The International Media Division's parent group, the World Security Institute, is a global research organization based in Washington that was previously known as the Center for Defense Information. The CDI continues to research nuclear and military policy, but as a subdivision of the World Security Institute.
Blair, 58, used to focus on writing books and articles on security issues. But today he's likely to hand you a small fan of business cards carrying his various titles: president of the World Security Institute, president of CDI, executive producer of Azimuth Media, and so on. He jokes that he has "multiple personalities."
Blair grew up in Monticello, Ill., and earned a bachelor's degree in communications from the University of Illinois in 1970. He then entered the Air Force for four years, serving as a Minuteman ICBM launch control officer and support officer for the Strategic Air Command's Airborne Command Post.
He also trained on warplanes and on the launching of up to 50 missiles.
He earned a doctorate in operations research from Yale in 1984.

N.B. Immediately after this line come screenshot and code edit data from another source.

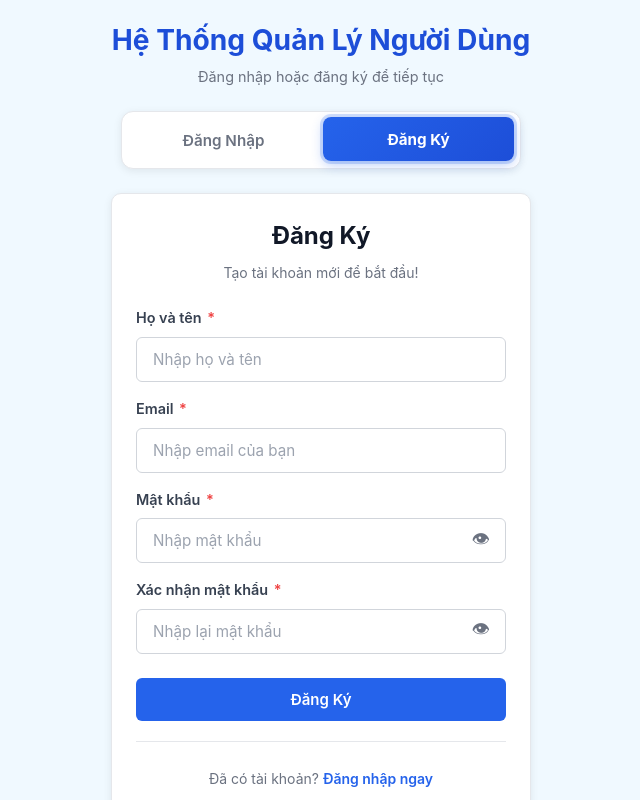
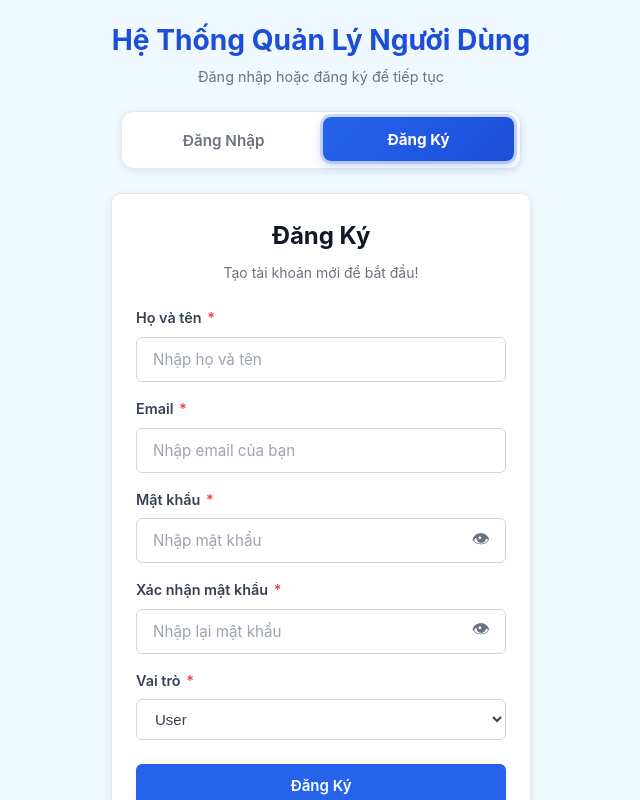
Before and after one commit to huydien23/group-16-project, a React app in the folder frontend/: page / in a window 1280 px wide. Both pictures are taken after a click on the button "Đăng Ký". Shown: the whole page, without its empty margins (319-959 px from the left). Built offline with nearby package versions, Linux system fonts and the light colour scheme; no server answers; the HTML template or start-up script is replaced by a standard one.

Commit message:
add role

```diff
--- a/frontend/src/components/Auth.css
+++ b/frontend/src/components/Auth.css
@@ -232,4 +232,26 @@
   cursor: not-allowed;
 }
 
+/* Select Dropdown */
+.form-select {
+  padding: 0.625rem 0.875rem;
+  border: 1.5px solid #d1d5db;
+  border-radius: 6px;
+  font-size: 0.9375rem;
+  transition: all 0.2s ease;
+  background: white;
+  cursor: pointer;
+  color: #374151;
+}
+
+.form-select:focus {
+  outline: none;
+  border-color: #2563eb;
+  box-shadow: 0 0 0 3px rgba(37, 99, 235, 0.1);
+}
+
+.form-select option {
+  padding: 0.5rem;
+}
+
 /* Desktop Only - No Mobile Optimization */
--- a/frontend/src/components/Register.jsx
+++ b/frontend/src/components/Register.jsx
@@ -8,7 +8,8 @@ function Register({ onRegisterSuccess, onSwitchToLogin }) {
     name: '',
     email: '',
     password: '',
-    confirmPassword: ''
+    confirmPassword: '',
+    role: 'user'
   });
   const [loading, setLoading] = useState(false);
   const [error, setError] = useState(null);
@@ -124,7 +125,8 @@ function Register({ onRegisterSuccess, onSwitchToLogin }) {
       const response = await axios.post(`${API_URL}/api/auth/signup`, {
         name: formData.name.trim(),
         email: formData.email.trim(),
-        password: formData.password
+        password: formData.password,
+        role: formData.role
       });
 
       // Không lưu token vào localStorage (chỉ thông báo thành công)
@@ -145,7 +147,8 @@ function Register({ onRegisterSuccess, onSwitchToLogin }) {
         name: '',
         email: '',
         password: '',
-        confirmPassword: ''
+        confirmPassword: '',
+        role: 'user'
       });
 
       // Call callback to notify parent component (không login ngay)
@@ -286,6 +289,23 @@ function Register({ onRegisterSuccess, onSwitchToLogin }) {
             )}
           </div>
 
+          <div className="form-group">
+            <label htmlFor="role">
+              Vai trò <span className="required">*</span>
+            </label>
+            <select
+              id="role"
+              name="role"
+              value={formData.role}
+              onChange={handleChange}
+              className="form-select"
+              required
+            >
+              <option value="user">User</option>
+              <option value="admin">Admin</option>
+            </select>
+          </div>
+
           <button
             type="submit"
             className="submit-btn"
```
Also changed, not shown: 1 other file (tests, documents, lock files or other folders).
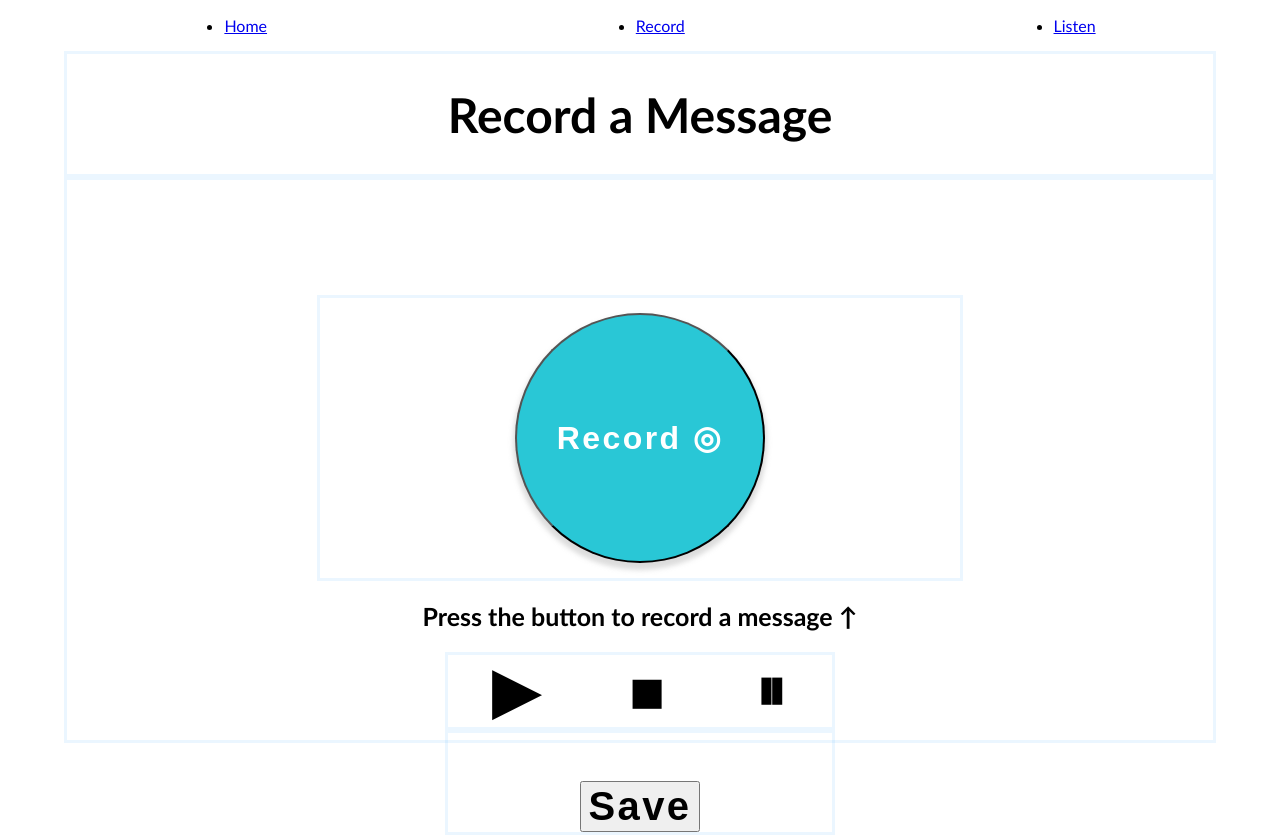
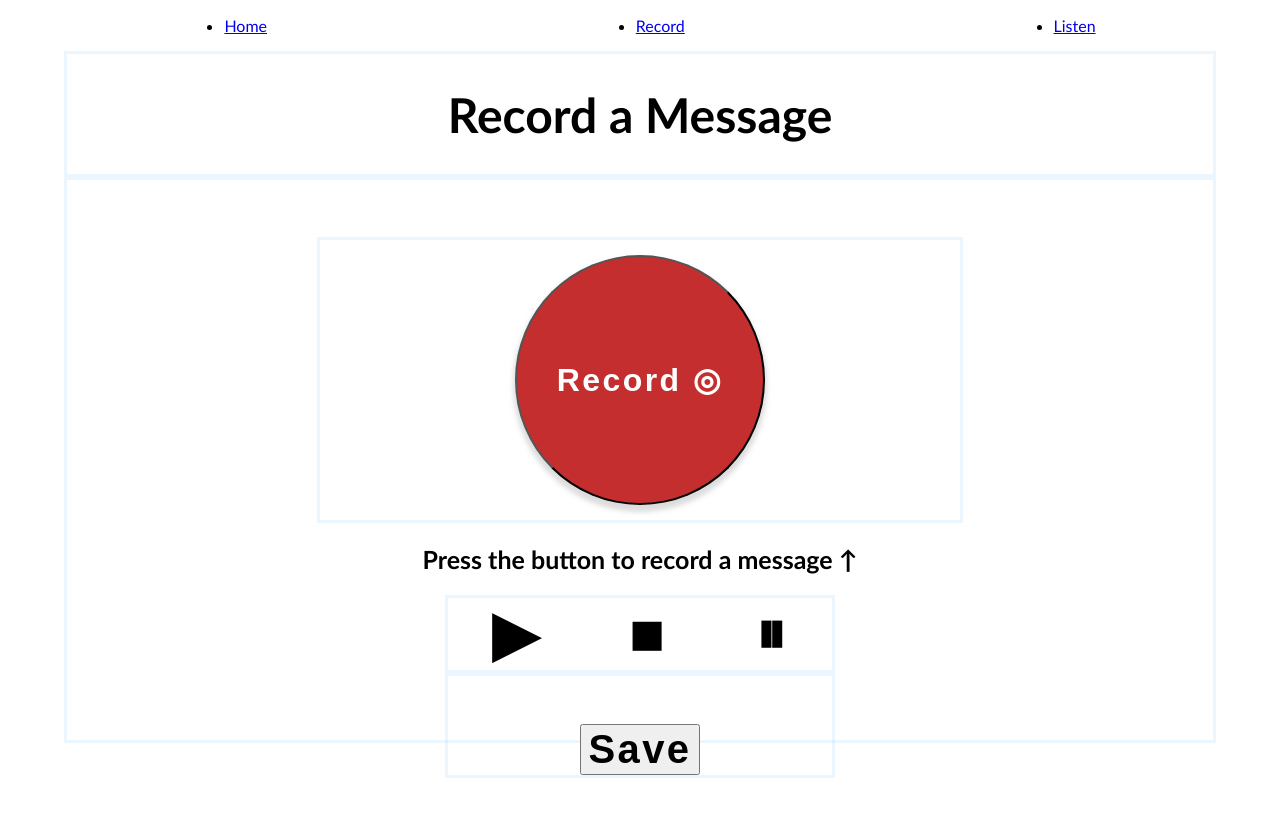
Before and after one commit to hazieon/Kiko, a React (Create React App) app: page /record in a window 1280 px wide. After the commit the page ends 800 px from the top, so only its background shows below. Built offline with nearby package versions, Linux system fonts and the light colour scheme.

Commit message:
recording button fix

```diff
--- a/src/Components/Record/index.js
+++ b/src/Components/Record/index.js
@@ -12,7 +12,7 @@ function Record() {
       <div className={styles.contentBox}>
         <div className={styles.recordButtonBox}>
           <button
-            className={recording ? styles.recordButton : styles.recordingNow}
+            className={recording ? styles.recordingNow : styles.recordButton}
             onClick={() => setRecording(!recording)}
           >
             Record ◎
--- a/src/Components/Record/index.module.css
+++ b/src/Components/Record/index.module.css
@@ -22,7 +22,7 @@
   /* display: inline-block; */
   /* position: relative; */
   margin: auto;
-  margin-top: 10%;
+  margin-top: 5%;
   max-width: 50vw;
   min-width: 25vw;
   height: auto;
```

From 1982 to 1985, he worked at the now-defunct congressional Office of Technology Assessment. In 1987, he joined the Brookings Institution and remained there until 2000. In 1999, he was named a MacArthur fellow, an honor that comes with $350,000 to pursue one's dream or purpose.
At the World Security Institute, Blair has doubled his organization's budget in the past five years by urging donors to back efforts "to engage the world."
Blair credits Lynn Strauss, a former educator who lives in New York, for being the impetus behind the Farsi and Arabic services, which were launched this spring.
"We took a trip to Iran around 1999," Strauss said in a telephone interview, "and we were just so impressed by the way young people are for everything American. They seemed so dynamic and engaged. I felt we should be in close touch with them. As I heard of what Bruce was doing in Russia and China, I told him, 'You have got to do this in Farsi and Arabic.' " Strauss donated $1 million to the effort.
"I think there is a revolution underway," Blair said. "My dream is to find something lucrative to pay for our project at WSI and our fledgling operations. I'd like to figure out a model to become the Microsoft of NGOs. The purpose would not be to make money, but to subsidize our effort."